### WHAT THE TASK REQUIRES
Return every line of the listing that includes the string "shown".

___ DATA PROVIDED

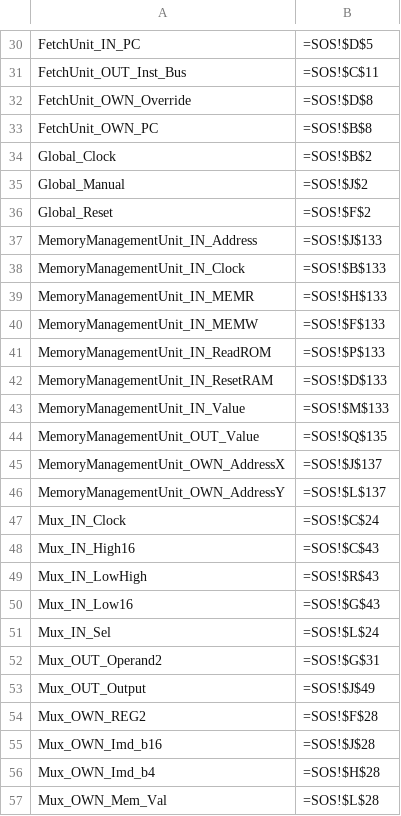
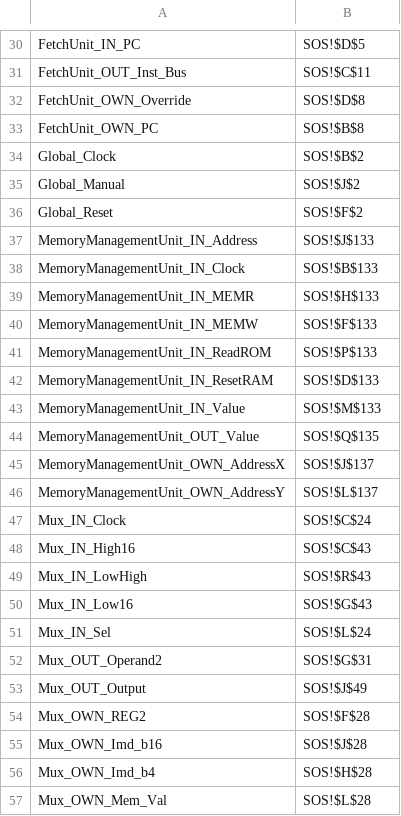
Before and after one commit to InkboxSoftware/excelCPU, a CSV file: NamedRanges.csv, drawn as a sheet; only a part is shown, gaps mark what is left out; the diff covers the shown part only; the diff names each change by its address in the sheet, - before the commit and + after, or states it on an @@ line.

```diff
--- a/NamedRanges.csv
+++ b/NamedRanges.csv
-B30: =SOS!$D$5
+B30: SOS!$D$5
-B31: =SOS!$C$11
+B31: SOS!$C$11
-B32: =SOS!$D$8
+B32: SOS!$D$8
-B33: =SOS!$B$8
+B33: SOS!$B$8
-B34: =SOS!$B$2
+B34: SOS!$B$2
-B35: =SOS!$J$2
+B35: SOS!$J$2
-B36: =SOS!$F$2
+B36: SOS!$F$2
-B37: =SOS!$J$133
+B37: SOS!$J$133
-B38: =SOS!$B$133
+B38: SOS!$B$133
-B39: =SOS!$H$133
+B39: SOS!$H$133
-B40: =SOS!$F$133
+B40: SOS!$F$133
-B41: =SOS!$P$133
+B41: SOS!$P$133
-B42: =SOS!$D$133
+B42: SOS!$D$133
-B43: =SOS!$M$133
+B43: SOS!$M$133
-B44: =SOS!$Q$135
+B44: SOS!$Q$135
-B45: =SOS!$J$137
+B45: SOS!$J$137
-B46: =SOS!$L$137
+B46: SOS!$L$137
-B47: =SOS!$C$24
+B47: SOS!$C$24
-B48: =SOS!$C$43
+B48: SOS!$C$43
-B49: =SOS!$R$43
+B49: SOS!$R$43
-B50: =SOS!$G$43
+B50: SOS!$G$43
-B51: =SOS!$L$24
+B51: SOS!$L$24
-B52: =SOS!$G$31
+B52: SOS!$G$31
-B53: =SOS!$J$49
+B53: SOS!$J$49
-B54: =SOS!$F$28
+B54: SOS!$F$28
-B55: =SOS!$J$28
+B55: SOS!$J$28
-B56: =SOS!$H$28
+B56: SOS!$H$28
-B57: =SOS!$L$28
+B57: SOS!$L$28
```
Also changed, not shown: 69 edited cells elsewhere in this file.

______

### TASK OUTPUT
Before and after one commit to InkboxSoftware/excelCPU, a CSV file: NamedRanges.csv, drawn as a sheet; only a part is shown, gaps mark what is left out; the diff covers the shown part only; the diff names each change by its address in the sheet, - before the commit and + after, or states it on an @@ line.
Also changed, not shown: 69 edited cells elsewhere in this file.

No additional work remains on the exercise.